Cell-phone use, particularly texting while driving any vehicle, is as dangerous an act as is driving while impaired and makes no sense at all — especially while driving a commercial motor vehicle.

Unfortunately, this is common practice today, and many of us in trucking safety who have experienced the discovery and interrogatory production process of plaintiff’s attorneys during lawsuits stemming from accidents involving serious injury know all too well how the potential use of these devices comes into play during litigation.

Trying to get the drivers to understand and to cooperate with the non-use of these devices while they are driving is a real challenge. Although one cannot expect compliance by all the drivers, as long as there is a specific company policy in place against the use of these devices, along with driver education as to the potential hazards surrounding their use, some, at least, will get the message and comply.

As with any good safety policy, without the support of upper-level management and cooperation from the operations staff, no-cell-phone and no-texting-while-driving policies will not be effective.

If your company not only issues these devices but also actively engages in — and initiates — “on duty” conversations with drivers, take heed: If a serious accident takes place and conversations can be traced to having taken place while the driver either was driving or was supposed to be using the sleeper berth, this will all play out in court.
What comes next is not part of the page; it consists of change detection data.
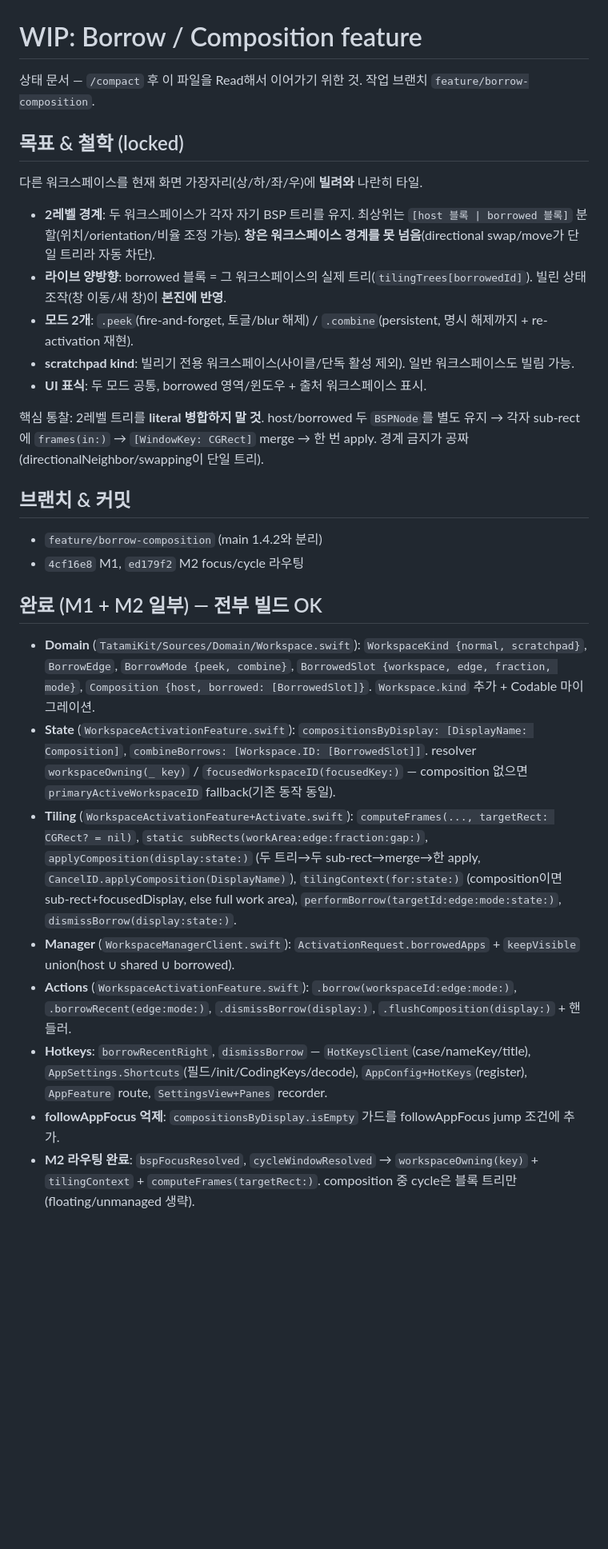
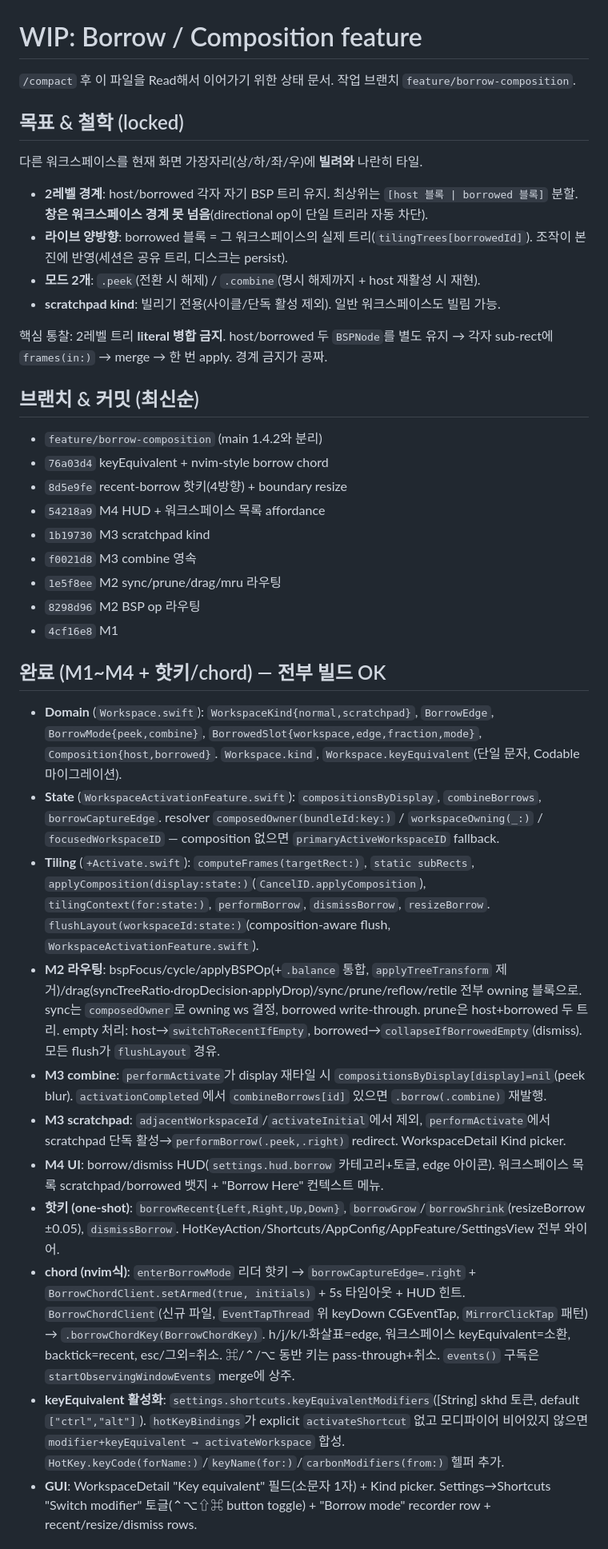
Before and after one commit to PangMo5/Tatami, a Markdown page: docs/wip-borrow-composition.md, the part around one of its changes. Shown at 80% size. Drawn GitHub-style; blank space fills up the shorter version.

Commit message:
docs(borrow): refresh WIP state for chord + keyEquivalent design
Co-Authored-By: Claude Opus 4.8 (1M context) <noreply@anthropic.com>

```diff
--- a/docs/wip-borrow-composition.md
+++ b/docs/wip-borrow-composition.md
@@ -1,28 +1,37 @@
 # WIP: Borrow / Composition feature
 
-상태 문서 — `/compact` 후 이 파일을 Read해서 이어가기 위한 것. 작업 브랜치 `feature/borrow-composition`.
+`/compact` 후 이 파일을 Read해서 이어가기 위한 상태 문서. 작업 브랜치 `feature/borrow-composition`.
 
 ## 목표 & 철학 (locked)
 다른 워크스페이스를 현재 화면 가장자리(상/하/좌/우)에 **빌려와** 나란히 타일.
-- **2레벨 경계**: 두 워크스페이스가 각자 자기 BSP 트리를 유지. 최상위는 `[host 블록 | borrowed 블록]` 분할(위치/orientation/비율 조정 가능). **창은 워크스페이스 경계를 못 넘음**(directional swap/move가 단일 트리라 자동 차단).
-- **라이브 양방향**: borrowed 블록 = 그 워크스페이스의 실제 트리(`tilingTrees[borrowedId]`). 빌린 상태 조작(창 이동/새 창)이 **본진에 반영**.
-- **모드 2개**: `.peek`(fire-and-forget, 토글/blur 해제) / `.combine`(persistent, 명시 해제까지 + re-activation 재현).
-- **scratchpad kind**: 빌리기 전용 워크스페이스(사이클/단독 활성 제외). 일반 워크스페이스도 빌림 가능.
-- **UI 표식**: 두 모드 공통, borrowed 영역/윈도우 + 출처 워크스페이스 표시.
+- **2레벨 경계**: host/borrowed 각자 자기 BSP 트리 유지. 최상위는 `[host 블록 | borrowed 블록]` 분할. **창은 워크스페이스 경계 못 넘음**(directional op이 단일 트리라 자동 차단).
+- **라이브 양방향**: borrowed 블록 = 그 워크스페이스의 실제 트리(`tilingTrees[borrowedId]`). 조작이 본진에 반영(세션은 공유 트리, 디스크는 persist).
+- **모드 2개**: `.peek`(전환 시 해제) / `.combine`(명시 해제까지 + host 재활성 시 재현).
+- **scratchpad kind**: 빌리기 전용(사이클/단독 활성 제외). 일반 워크스페이스도 빌림 가능.
 
-핵심 통찰: 2레벨 트리를 **literal 병합하지 말 것**. host/borrowed 두 `BSPNode`를 별도 유지 → 각자 sub-rect에 `frames(in:)` → `[WindowKey: CGRect]` merge → 한 번 apply. 경계 금지가 공짜(directionalNeighbor/swapping이 단일 트리).
+핵심 통찰: 2레벨 트리 **literal 병합 금지**. host/borrowed 두 `BSPNode`를 별도 유지 → 각자 sub-rect에 `frames(in:)` → merge → 한 번 apply. 경계 금지가 공짜.
 
-## 브랜치 & 커밋
+## 브랜치 & 커밋 (최신순)
 - `feature/borrow-composition` (main 1.4.2와 분리)
-- `4cf16e8` M1, `ed179f2` M2 focus/cycle 라우팅
+- `76a03d4` keyEquivalent + nvim-style borrow chord
+- `8d5e9fe` recent-borrow 핫키(4방향) + boundary resize
+- `54218a9` M4 HUD + 워크스페이스 목록 affordance
+- `1b19730` M3 scratchpad kind
+- `f0021d8` M3 combine 영속
+- `1e5f8ee` M2 sync/prune/drag/mru 라우팅
+- `8298d96` M2 BSP op 라우팅
+- `4cf16e8` M1
 
-## 완료 (M1 + M2 일부) — 전부 빌드 OK
-- **Domain** (`TatamiKit/Sources/Domain/Workspace.swift`): `WorkspaceKind {normal, scratchpad}`, `BorrowEdge`, `BorrowMode {peek, combine}`, `BorrowedSlot {workspace, edge, fraction, mode}`, `Composition {host, borrowed: [BorrowedSlot]}`. `Workspace.kind` 추가 + Codable 마이그레이션.
-- **State** (`WorkspaceActivationFeature.swift`): `compositionsByDisplay: [DisplayName: Composition]`, `combineBorrows: [Workspace.ID: [BorrowedSlot]]`. resolver `workspaceOwning(_ key)` / `focusedWorkspaceID(focusedKey:)` — composition 없으면 `primaryActiveWorkspaceID` fallback(기존 동작 동일).
-- **Tiling** (`WorkspaceActivationFeature+Activate.swift`): `computeFrames(..., targetRect: CGRect? = nil)`, `static subRects(workArea:edge:fraction:gap:)`, `applyComposition(display:state:)` (두 트리→두 sub-rect→merge→한 apply, `CancelID.applyComposition(DisplayName)`), `tilingContext(for:state:)` (composition이면 sub-rect+focusedDisplay, else full work area), `performBorrow(targetId:edge:mode:state:)`, `dismissBorrow(display:state:)`.
-- **Manager** (`WorkspaceManagerClient.swift`): `ActivationRequest.borrowedApps` + `keepVisible` union(host ∪ shared ∪ borrowed).
-- **Actions** (`WorkspaceActivationFeature.swift`): `.borrow(workspaceId:edge:mode:)`, `.borrowRecent(edge:mode:)`, `.dismissBorrow(display:)`, `.flushComposition(display:)` + 핸들러.
-- **Hotkeys**: `borrowRecentRight`, `dismissBorrow` — `HotKeysClient`(case/nameKey/title), `AppSettings.Shortcuts`(필드/init/CodingKeys/decode), `AppConfig+HotKeys`(register), `AppFeature` route, `SettingsView+Panes` recorder.
-- **followAppFocus 억제**: `compositionsByDisplay.isEmpty` 가드를 followAppFocus jump 조건에 추가.
-- **M2 라우팅 완료**: `bspFocusResolved`, `cycleWindowResolved` → `workspaceOwning(key)` + `tilingContext` + `computeFrames(targetRect:)`. composition 중 cycle은 블록 트리만(floating/unmanaged 생략).
+## 완료 (M1~M4 + 핫키/chord) — 전부 빌드 OK
+- **Domain** (`Workspace.swift`): `WorkspaceKind{normal,scratchpad}`, `BorrowEdge`, `BorrowMode{peek,combine}`, `BorrowedSlot{workspace,edge,fraction,mode}`, `Composition{host,borrowed}`. `Workspace.kind`, `Workspace.keyEquivalent`(단일 문자, Codable 마이그레이션).
+- **State** (`WorkspaceActivationFeature.swift`): `compositionsByDisplay`, `combineBorrows`, `borrowCaptureEdge`. resolver `composedOwner(bundleId:key:)` / `workspaceOwning(_:)` / `focusedWorkspaceID` — composition 없으면 `primaryActiveWorkspaceID` fallback.
+- **Tiling** (`+Activate.swift`): `computeFrames(targetRect:)`, `static subRects`, `applyComposition(display:state:)`(`CancelID.applyComposition`), `tilingContext(for:state:)`, `performBorrow`, `dismissBorrow`, `resizeBorrow`. `flushLayout(workspaceId:state:)`(composition-aware flush, `WorkspaceActivationFeature.swift`).
+- **M2 라우팅**: bspFocus/cycle/applyBSPOp(+`.balance` 통합, `applyTreeTransform` 제거)/drag(syncTreeRatio·dropDecision·applyDrop)/sync/prune/reflow/retile 전부 owning 블록으로. sync는 `composedOwner`로 owning ws 결정, borrowed write-through. prune은 host+borrowed 두 트리. empty 처리: host→`switchToRecentIfEmpty`, borrowed→`collapseIfBorrowedEmpty`(dismiss). 모든 flush가 `flushLayout` 경유.
+- **M3 combine**: `performActivate`가 display 재타일 시 `compositionsByDisplay[display]=nil`(peek blur). `activationCompleted`에서 `combineBorrows[id]` 있으면 `.borrow(.combine)` 재발행.
+- **M3 scratchpad**: `adjacentWorkspaceId`/`activateInitial`에서 제외, `performActivate`에서 scratchpad 단독 활성→`performBorrow(.peek,.right)` redirect. WorkspaceDetail Kind picker.
+- **M4 UI**: borrow/dismiss HUD(`settings.hud.borrow` 카테고리+토글, edge 아이콘). 워크스페이스 목록 scratchpad/borrowed 뱃지 + "Borrow Here" 컨텍스트 메뉴.
+- **핫키 (one-shot)**: `borrowRecent{Left,Right,Up,Down}`, `borrowGrow`/`borrowShrink`(resizeBorrow ±0.05), `dismissBorrow`. HotKeyAction/Shortcuts/AppConfig/AppFeature/SettingsView 전부 와이어.
+- **chord (nvim식)**: `enterBorrowMode` 리더 핫키 → `borrowCaptureEdge=.right` + `BorrowChordClient.setArmed(true, initials)` + 5s 타임아웃 + HUD 힌트. `BorrowChordClient`(신규 파일, `EventTapThread` 위 keyDown CGEventTap, `MirrorClickTap` 패턴) → `.borrowChordKey(BorrowChordKey)`. h/j/k/l·화살표=edge, 워크스페이스 keyEquivalent=소환, backtick=recent, esc/그외=취소. ⌘/⌃/⌥ 동반 키는 pass-through+취소. `events()` 구독은 `startObservingWindowEvents` merge에 상주.
+- **keyEquivalent 활성화**: `settings.shortcuts.keyEquivalentModifiers`([String] skhd 토큰, default `["ctrl","alt"]`). `hotKeyBindings`가 explicit `activateShortcut` 없고 모디파이어 비어있지 않으면 `modifier+keyEquivalent → activateWorkspace` 합성. `HotKey.keyCode(forName:)`/`keyName(for:)`/`carbonModifiers(from:)` 헬퍼 추가.
+- **GUI**: WorkspaceDetail "Key equivalent" 필드(소문자 1자) + Kind picker. Settings→Shortcuts "Switch modifier" 토글(⌃⌥⇧⌘ button toggle) + "Borrow mode" recorder row + recent/resize/dismiss rows.
 
```
Also changed, not shown: other parts of docs/wip-borrow-composition.md (+16 -46 lines).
Make sure drivers know they are to use the devices only while parked or pulled over.

Lawrence Hartung
Director of Safety
deBoer Transportation, Inc.
Blenker, Wis.

Here we go again. If text-messaging and cell-phone use are the reasons for the proposed changes to increase safety on our highways, why should it be just for commercial vehicles?
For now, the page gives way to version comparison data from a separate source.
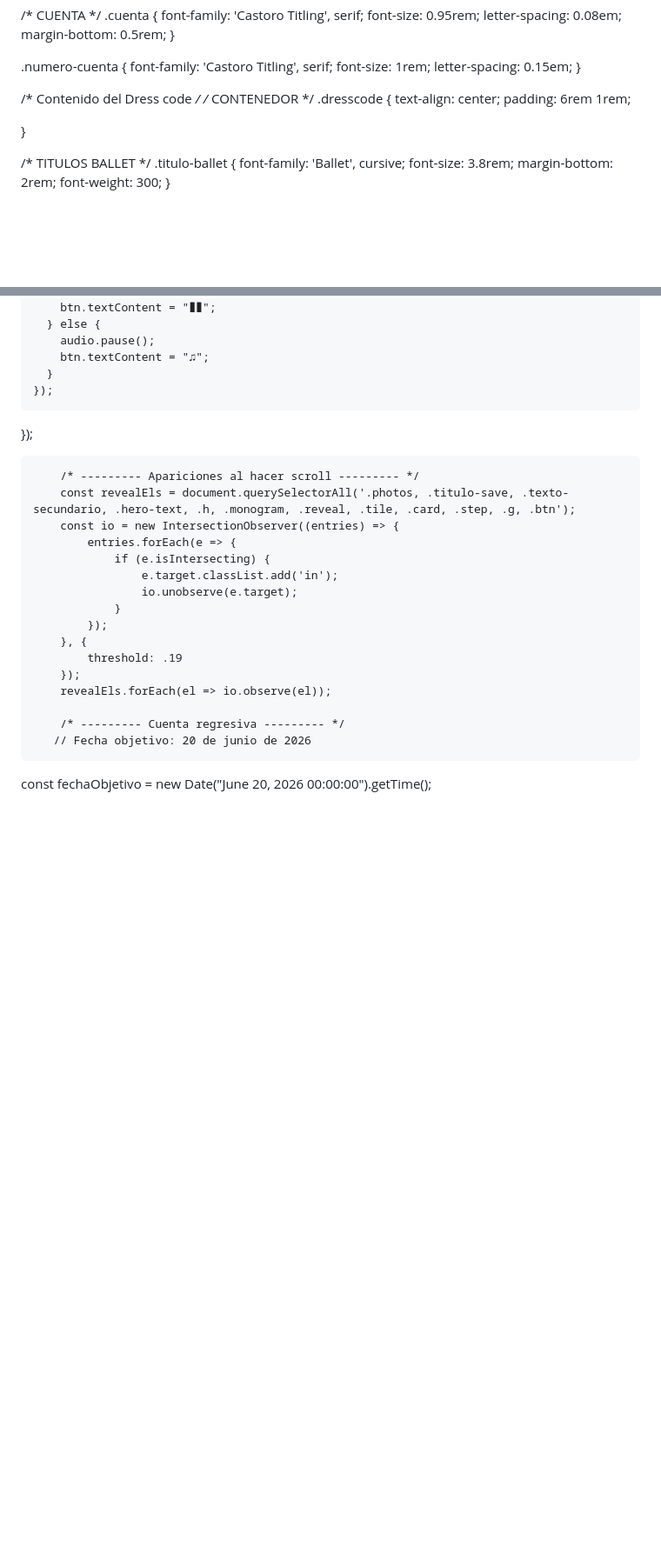
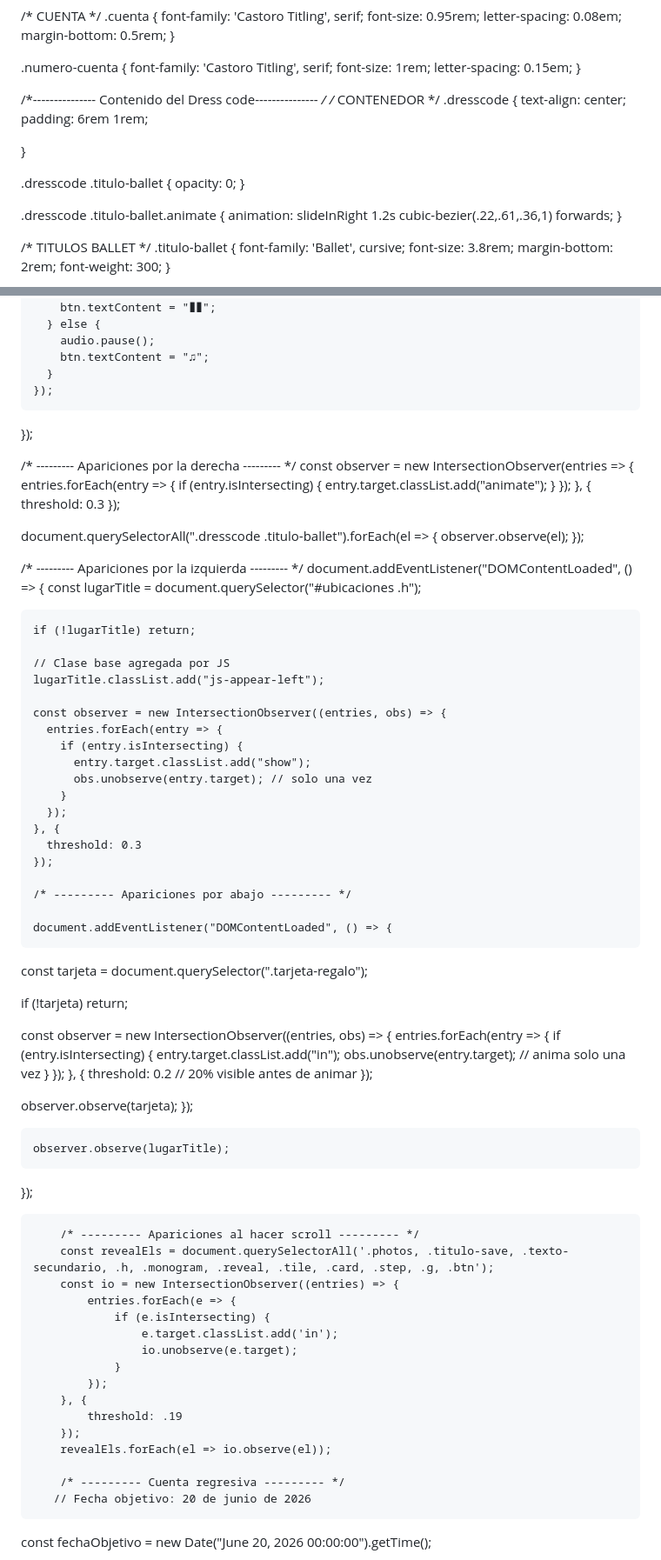
Before and after one commit to EstasInvitado/Taylor-Y-Travis, a Markdown page: README.md, 2 parts joined by grey strips. Shown at 87% size. GitHub-like rendering; blank space fills up the shorter version.

```diff
--- a/README.md
+++ b/README.md
@@ -968,12 +1015,23 @@ box-shadow:
   letter-spacing: 0.15em;
 }
 
-  /* Contenido del Dress code */
+
+
+
+  /*--------------- Contenido del Dress code--------------- */
   /* CONTENEDOR */
 .dresscode {
   text-align: center;
   padding: 6rem 1rem;
 
+}
+
+.dresscode .titulo-ballet {
+  opacity: 0;
+}
+
+.dresscode .titulo-ballet.animate {
+  animation: slideInRight 1.2s cubic-bezier(.22,.61,.36,1) forwards;
 }
 
 /* TITULOS BALLET */
@@ -1542,8 +1598,65 @@ box-shadow:
     });
   });
 
+   /* --------- Apariciones por la derecha --------- */
+  const observer = new IntersectionObserver(entries => {
+    entries.forEach(entry => {
+      if (entry.isIntersecting) {
+        entry.target.classList.add("animate");
+      }
+    });
+  }, { threshold: 0.3 });
+
+  document.querySelectorAll(".dresscode .titulo-ballet").forEach(el => {
+    observer.observe(el);
+  });
+
+   /* --------- Apariciones por la izquierda --------- */
+   document.addEventListener("DOMContentLoaded", () => {
+    const lugarTitle = document.querySelector("#ubicaciones .h");
+
+    if (!lugarTitle) return;
+
+    // Clase base agregada por JS
+    lugarTitle.classList.add("js-appear-left");
+
+    const observer = new IntersectionObserver((entries, obs) => {
+      entries.forEach(entry => {
+        if (entry.isIntersecting) {
+          entry.target.classList.add("show");
+          obs.unobserve(entry.target); // solo una vez
+        }
+      });
+    }, {
+      threshold: 0.3
+    });
+
+    /* --------- Apariciones por abajo --------- */
+
+    document.addEventListener("DOMContentLoaded", () => {
+  const tarjeta = document.querySelector(".tarjeta-regalo");
+
+  if (!tarjeta) return;
+
+  const observer = new IntersectionObserver((entries, obs) => {
+    entries.forEach(entry => {
+      if (entry.isIntersecting) {
+        entry.target.classList.add("in");
+        obs.unobserve(entry.target); // anima solo una vez
+      }
+    });
+  }, {
+    threshold: 0.2 // 20% visible antes de animar
+  });
+
+  observer.observe(tarjeta);
+});
+
+    observer.observe(lugarTitle);
+  });
+
         /* --------- Apariciones al hacer scroll --------- */
-        const revealEls = document.querySelectorAll('.photos, .titulo-save, .texto-secundario, .hero-text, .h, .monogram, .reveal, .tile, .card, .step, .g, .btn');
+        const revealEls = document.querySelectorAll('.photos, .titulo-save, .texto-secundario, .h, .monogram, .reveal, .tile, .card, .step, .g, .btn');
         const io = new IntersectionObserver((entries) => {
             entries.forEach(e => {
                 if (e.isIntersecting) {
```
Also changed, not shown: other parts of README.md (+56 -11 lines).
The government needs to come up with a total ban on cell-phone use while driving, period. What is going to be safer about a truck driver who cannot use his cell phone while others around his vehicle are using cell phones constantly? I am sorry, but this idea does not make good safety sense.

Our company currently prohibits our driving force from using cell phones while driving, and we strictly enforce this rule. But that still does not keep someone else from hitting our units while talking on the phone or texting.

Let’s not just throw a stick at the problem. Let’s use the whole tree and stop unsafe behavior while driving. Put some teeth into the law and enforce it for a change.

John Hill
Safety Manager
Georgia Tank Lines

Texting should be banned for all drivers! Not just truck drivers, but all drivers. What percentage of accidents involving trucks is caused by cars? It’s more than 85%, depending on which statistics you look at. Transportation Secretary Ray LaHood needs to open his eyes.

Dennis Turkette
Mickey’s Transportation
Fort Wayne, Ind.

This sounds like the Department of Transportation wants technology for what it wants to use, but the agency doesn’t want the drivers to be able to use it.

Glenn McLain
Titusville, Fla.

Cap and Trade Redux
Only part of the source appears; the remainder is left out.